TASK STATEMENT: Reading the data below, count the lines that carry the string "class". Give nothing but the count.

────

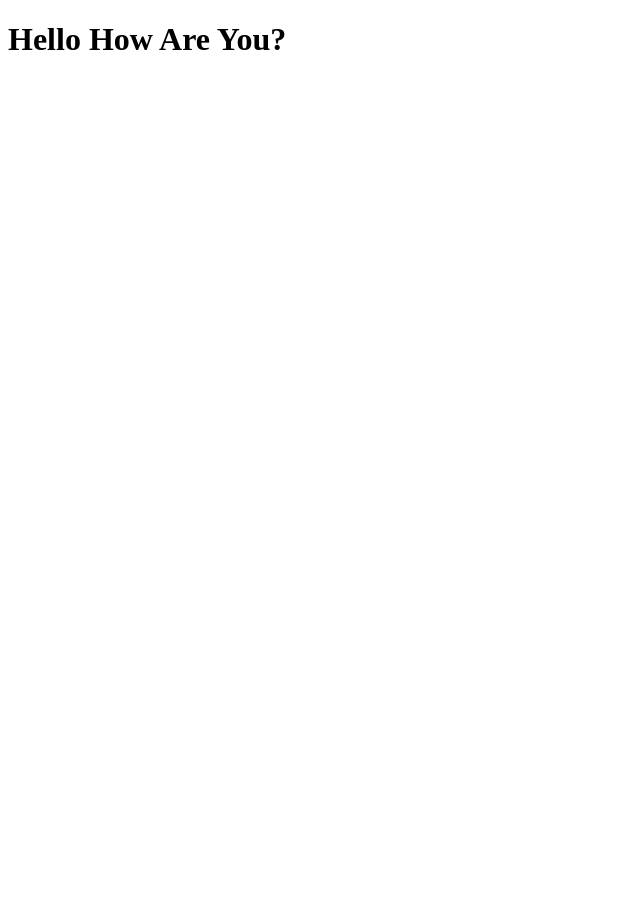
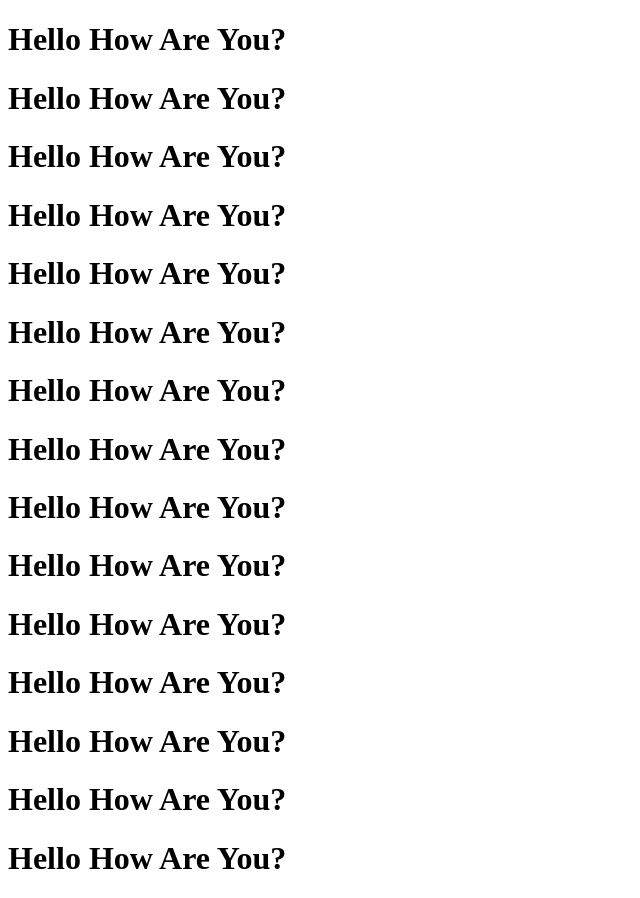
Before and after one commit to sujoysenmyself/souvik-git-practice, a plain HTML site: page index.html in a window 1280 px wide. Shown: the whole page, without its empty margins (0-640 px from the left). Before the commit the page ends 800 px from the top, so only its background shows below. Drawn offline with Linux system fonts and the light colour scheme.

Commit message:
testing commit

```diff
--- a/index.html
+++ b/index.html
@@ -3,9 +3,23 @@
 <head>
     <meta charset="UTF-8">
     <meta name="viewport" content="width=device-width, initial-scale=1.0">
-    <title>Document</title>
+    <title>Souvik</title>
 </head>
 <body>
     <h1>Hello How Are You?</h1>
+    <h1>Hello How Are You?</h1>
+    <h1>Hello How Are You?</h1>
+    <h1>Hello How Are You?</h1>
+    <h1>Hello How Are You?</h1>
+    <h1>Hello How Are You?</h1>
+    <h1>Hello How Are You?</h1>
+    <h1>Hello How Are You?</h1>
+    <h1>Hello How Are You?</h1>
+    <h1>Hello How Are You?</h1>
+    <h1>Hello How Are You?</h1>
+    <h1>Hello How Are You?</h1>
+    <h1>Hello How Are You?</h1>
+    <h1>Hello How Are You?</h1>
+    <h1>Hello How Are You?</h1>
 </body>
 </html>
```
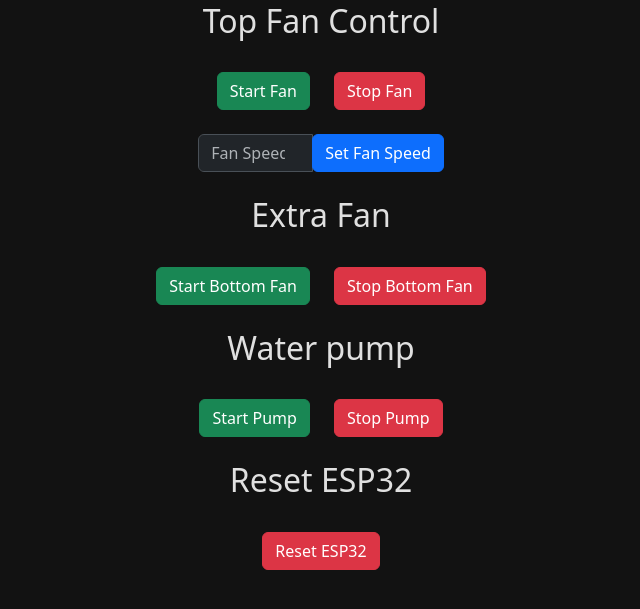
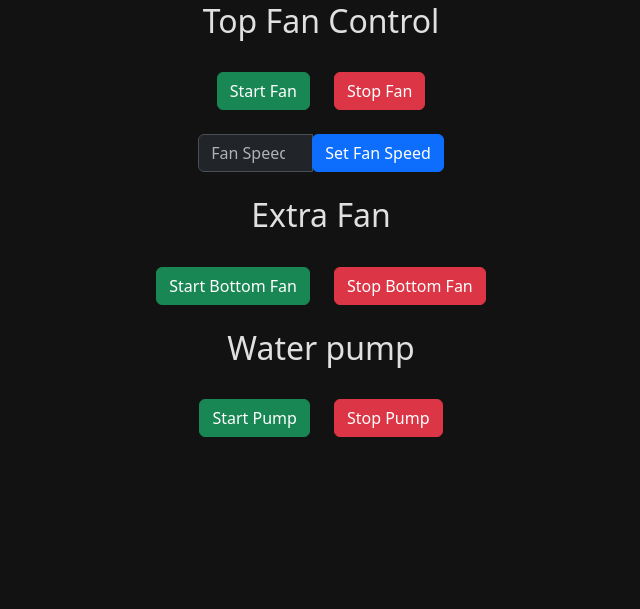
Before and after one commit to JavierVolpe/SmartGrow, a Flask app: page /fan_control in a window 1280 px wide. Shown: the part 78-687 px from the top of the page, without its empty margins (319-959 px from the left). Run offline with Flask 3, Linux system fonts and the light colour scheme; the visitor is signed in with stand-in values (Sample User, id 1).

Commit message:
ESP32 reset function

```diff
--- a/routes.py
+++ b/routes.py
@@ -646,19 +646,5 @@
         flash(f'Error deleting job: {e}', 'danger')
     return redirect(url_for('cron_list'))
 
-
-
-## ESP32 control
-# Route to handle the "Stop Pump" button
-@app.route("/reset_esp", methods=["POST"])
-@login_required
-def reset_esp():
-    try:
-        publish_mqtt_message("reset", "ESP32 reset sent", "Failed to send reset")
-    except Exception as e:
-        flash(f"Failed to send reset Error: {e}", "danger")
-    return redirect(url_for("fan_control"))
-
-
 if __name__ == '__main__':
     app.run(debug=True)
--- a/templates/fan_control.html
+++ b/templates/fan_control.html
@@ -86,21 +86,7 @@
             </form>
         </div>
     </div>
-    <div class="container-fluid">
-        <!-- Reset Heading -->
-        <div class="row justify-content-center mt-4">
-            <div class="col-12 text-center">
-                <h2>Reset ESP32 </h2>
-            </div>
-        </div>
-    <!-- Buttons to Reset ESP32 -->
-    <div class="row justify-content-center my-4">
-        <div class="col-auto">
-            <form action="{{ url_for('reset_esp') }}" method="post">
-                <button type="submit" class="btn btn-danger">Reset ESP32 </button>
-            </form>
-        </div>
-    </div>
+
 
 
 
```
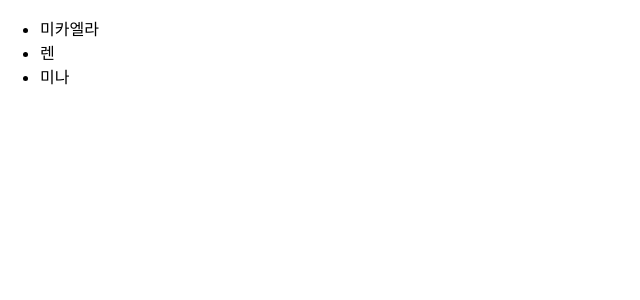
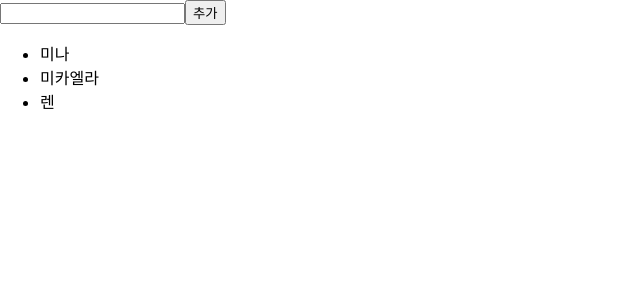
Before and after one commit to miladiashe/react-study, a React (Create React App) app in the folder for-study/: page / in a window 1280 px wide. Shown: the top 300 px of the page, without its empty margins (0-640 px from the left). Built offline with nearby package versions, Linux system fonts and the light colour scheme.

Commit message:
객체로 이루어진 배열
과 추가제거 기능 구현

```diff
--- a/for-study/src/IterationSample.js
+++ b/for-study/src/IterationSample.js
@@ -1,9 +1,31 @@
-import React from "react";
+import React, { useState } from "react";
 
 const IterationSample = () => {
-    const names = ['미카엘라', '렌', '미나'];
-    const nameList = names.map(name => <li>{name}</li>);
-    return <ul>{nameList}</ul>
+    const [names, setNames] = useState([
+        { id: 1, text: '미나' },
+        { id: 2, text: '미카엘라' },
+        { id: 3, text: '렌'}
+    ]);
+    const [inputText, setInputText] = useState('');
+    const [nextId, setNextId] = useState(5)
+
+    const onChange = e => setInputText(e.target.value);
+    const onClick = () => {
+        const nextNames = names.concat({
+            id: nextId,
+            text: inputText
+        });
+        setNextId(nextId + 1);
+        setNames(nextNames);
+        setInputText('');
+    }
+
+    const nameList = names.map(name => <li key={name.id}>{name.text}</li>);
+    return (
+        <>
+            <input value={inputText} onChange={onChange} />
+            <button onClick={onClick}>추가</button>
+            <ul>{nameList}</ul></>)
 };
 
-export default IterationSample;
+export default IterationSample
```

────

SOLUTION BELOW: 6